> What you need to do: Find how many lines in the material contain "expression"; your answer should be that number alone.
[Opening Records for processing section]
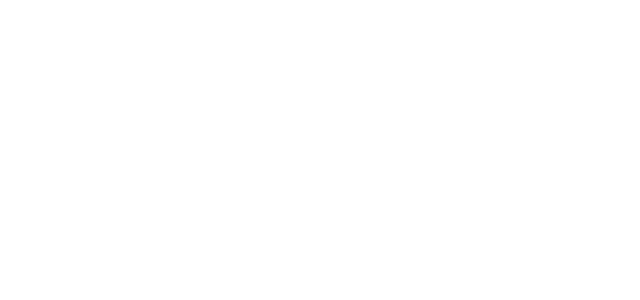
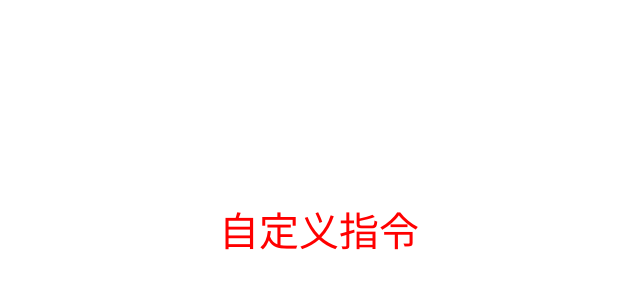
Before and after one commit to Dusksnowing/vue-api-demo, a Vue app: page / in a window 1280 px wide. Shown: the top 300 px of the page, without its empty margins (321-961 px from the left). Built offline with nearby package versions, Linux system fonts and the light colour scheme.

Commit message:
feat: 自定义指令Vue.directive

```diff
--- a/src/App.vue
+++ b/src/App.vue
@@ -1,6 +1,8 @@
 <template>
   <div id="app">
-    <div id="title"></div>
+    <div id="title">
+      <div v-hello="'自定义指令'"></div>
+    </div>
   </div>
 </template>
 
@@ -9,6 +11,29 @@
 export default {
   name: 'App',
   components: {
+  },
+  directives: {
+    hello: {
+      bind(el, binding, vnode, oldVnode, expression){
+        console.log('bind', el, binding, vnode, oldVnode, expression);
+        el.innerText = binding.value
+        el.style.color = 'red'
+        el.style.fontSize = '40px'
+      },
+      inserted(el, binding, vnode, oldVnode){
+        console.log('inserted', el, binding, vnode, oldVnode);
+      },
+      update(el, binding, vnode, oldVnode){
+        console.log('update', el, binding, vnode, oldVnode);
+      },
+      componentUpdated(el, binding, vnode, oldVnode){
+        console.log('componentUpdated', el, binding, vnode, oldVnode);
+      },
+      unbind(el, binding, vnode, oldVnode){
+        console.log('unbind', el, binding, vnode, oldVnode);
+      },
+
+    }
   }
 }
 </script>
```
[Closing Records for processing section]
> Response area: 2